On the non-singles material, they sometimes do better: top prize here goes to the nearly eight-minute epic ʽLimousineʼ, where the much lengthier crescendo fortunately succeeds — after a few rather mediocre minutes, they grasp a good groove, settle into a nice melancholic tonality, and work it out by adding layer after layer of guitars, keyboards, and even strings, rather than simply resorting to more of that ugly screaming. The "I love you so much / But do me a favor, baby, don't reply" bit and its development shows that they are at least randomly capable of gold mining, because there is romanticism here and tragedy and determination, regardless of whatever the actual message might be (actually, the song is about the accidental murder of a 7-year girl by a drunk driver), and plenty of subtlety and accuracy and thoroughness of arrangement. If it weren't for moments like these, the tables would have turned completely against the band — but the likes of ʽLimousineʼ show that they do have to be taken seriously, and that they do mature further and further with each new record.
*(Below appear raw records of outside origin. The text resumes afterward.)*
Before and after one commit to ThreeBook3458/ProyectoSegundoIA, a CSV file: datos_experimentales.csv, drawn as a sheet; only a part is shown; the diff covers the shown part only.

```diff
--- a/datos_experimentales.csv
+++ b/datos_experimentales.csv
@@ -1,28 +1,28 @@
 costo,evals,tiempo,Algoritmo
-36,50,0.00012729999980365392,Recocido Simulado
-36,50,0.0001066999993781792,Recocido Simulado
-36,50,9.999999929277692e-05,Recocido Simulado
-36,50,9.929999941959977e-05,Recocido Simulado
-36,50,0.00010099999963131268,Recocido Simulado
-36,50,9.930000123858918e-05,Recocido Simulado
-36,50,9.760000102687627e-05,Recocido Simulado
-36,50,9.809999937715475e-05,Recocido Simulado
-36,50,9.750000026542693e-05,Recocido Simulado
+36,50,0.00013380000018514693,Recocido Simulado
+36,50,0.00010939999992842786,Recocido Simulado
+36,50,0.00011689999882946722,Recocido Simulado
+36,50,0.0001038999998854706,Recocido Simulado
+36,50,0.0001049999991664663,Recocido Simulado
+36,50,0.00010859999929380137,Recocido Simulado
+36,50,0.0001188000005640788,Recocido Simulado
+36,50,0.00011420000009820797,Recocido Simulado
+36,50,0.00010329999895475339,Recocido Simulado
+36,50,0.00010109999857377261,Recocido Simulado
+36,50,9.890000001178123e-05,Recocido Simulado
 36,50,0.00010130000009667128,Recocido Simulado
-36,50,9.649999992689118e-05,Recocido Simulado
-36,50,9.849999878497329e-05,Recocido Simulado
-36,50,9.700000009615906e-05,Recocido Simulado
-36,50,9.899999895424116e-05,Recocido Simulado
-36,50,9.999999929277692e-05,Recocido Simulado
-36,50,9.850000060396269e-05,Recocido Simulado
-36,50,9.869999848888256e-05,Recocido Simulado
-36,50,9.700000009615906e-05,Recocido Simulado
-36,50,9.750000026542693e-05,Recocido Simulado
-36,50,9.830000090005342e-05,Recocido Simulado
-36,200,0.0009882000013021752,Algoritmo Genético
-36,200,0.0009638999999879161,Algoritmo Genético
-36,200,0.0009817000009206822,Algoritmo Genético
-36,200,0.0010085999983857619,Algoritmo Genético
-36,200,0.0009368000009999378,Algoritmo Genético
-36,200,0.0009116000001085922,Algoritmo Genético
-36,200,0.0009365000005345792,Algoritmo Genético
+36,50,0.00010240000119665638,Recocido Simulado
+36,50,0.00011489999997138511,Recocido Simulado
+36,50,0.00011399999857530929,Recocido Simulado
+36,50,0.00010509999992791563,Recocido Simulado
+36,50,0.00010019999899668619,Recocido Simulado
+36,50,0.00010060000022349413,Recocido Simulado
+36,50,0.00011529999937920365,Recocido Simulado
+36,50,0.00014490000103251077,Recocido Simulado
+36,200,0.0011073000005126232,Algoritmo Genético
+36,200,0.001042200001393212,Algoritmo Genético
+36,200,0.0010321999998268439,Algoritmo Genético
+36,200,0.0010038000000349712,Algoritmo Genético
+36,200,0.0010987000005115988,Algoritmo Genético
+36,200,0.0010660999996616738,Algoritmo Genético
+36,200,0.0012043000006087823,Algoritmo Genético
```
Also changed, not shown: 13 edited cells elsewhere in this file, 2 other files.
And that makes the numerous flaws of Devil And God even more infuriating against this background.
The hooky numbers, for instance, still tend to be spoiled by overemoting: thus, ʽNot The Sunʼ is designed as a somewhat «apocalyptic» rocker (its spirited intro, echoey production, and overall tone remind me, for some reason, of Hendrix's ʽAll Along The Watchtowerʼ) and even has some excellent guitar parts and a frantically tight rhythm section, but there's just too much emphasis on screaming again — an area in which Lacey is rarely convincing. ʽDegausserʼ sounds like a bad parody on Arcade Fire, replete with droning guitars, anthemic, but lackluster choir vocals, and soulful echoes — until the screaming comes in and drowns out all the associations in head-splitting, but still boring loudness. And so on, and on, and on.
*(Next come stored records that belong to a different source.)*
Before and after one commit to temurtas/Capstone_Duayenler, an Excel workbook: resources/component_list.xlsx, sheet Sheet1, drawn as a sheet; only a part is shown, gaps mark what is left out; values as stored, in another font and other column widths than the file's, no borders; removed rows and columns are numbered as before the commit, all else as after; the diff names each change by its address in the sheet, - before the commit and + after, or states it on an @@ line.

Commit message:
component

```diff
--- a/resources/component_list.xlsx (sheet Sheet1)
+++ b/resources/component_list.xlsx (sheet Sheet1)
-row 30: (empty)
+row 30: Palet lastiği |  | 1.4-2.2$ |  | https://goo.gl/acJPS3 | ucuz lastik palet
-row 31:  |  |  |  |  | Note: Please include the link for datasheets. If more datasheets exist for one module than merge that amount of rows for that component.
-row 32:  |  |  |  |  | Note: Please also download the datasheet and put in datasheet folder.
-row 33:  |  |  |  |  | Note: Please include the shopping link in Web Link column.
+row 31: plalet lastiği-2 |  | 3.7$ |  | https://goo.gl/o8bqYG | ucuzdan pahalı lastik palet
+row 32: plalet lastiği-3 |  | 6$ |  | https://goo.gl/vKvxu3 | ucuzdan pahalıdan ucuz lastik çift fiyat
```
Honestly speaking, I would really like to love this album. At least, unlike quite a few other lazy hipsters who think that an understanding of «soul» excuses you from understanding the obsolete notion of «work», these guys are clearly trying — exploring many more types of textures here than they used to, writing complex lyrics that tend to avoid clichés, even displaying a healthy penchant for self-irony ("You're shouting so loud, you barely joyous broken thing / You're a voice that never sings" must be a self-reference, right?). It's just that almost everywhere they stop just one or two important steps away from greatness. Why not flesh out the hooks more? Why not work out the guitar figures better? Why not refrain from screaming in favor of a more subtle approach (especially if they are capable of subtlety)? Is it because they are unable to have feelings that can be transposed to such kinds of hooks, or do they just not know how to transpose?
In the end, no matter how much I listen, the only thing that stays with me is the repetitive, mildly hypnotizing coda to ʽLimousineʼ, and I have but to constatate that the ambitiousness, although it does not destroy the record as a whole, does not pay off. I cannot agree that the Devil and God are raging anywhere inside this album — at best, they may have sent a couple of their lesser deputies. Nice level of cultural erudition, but that's hardly sufficient foundation for an emotional masterpiece. Then again, who knows, maybe it's just my grumpy bias speaking up.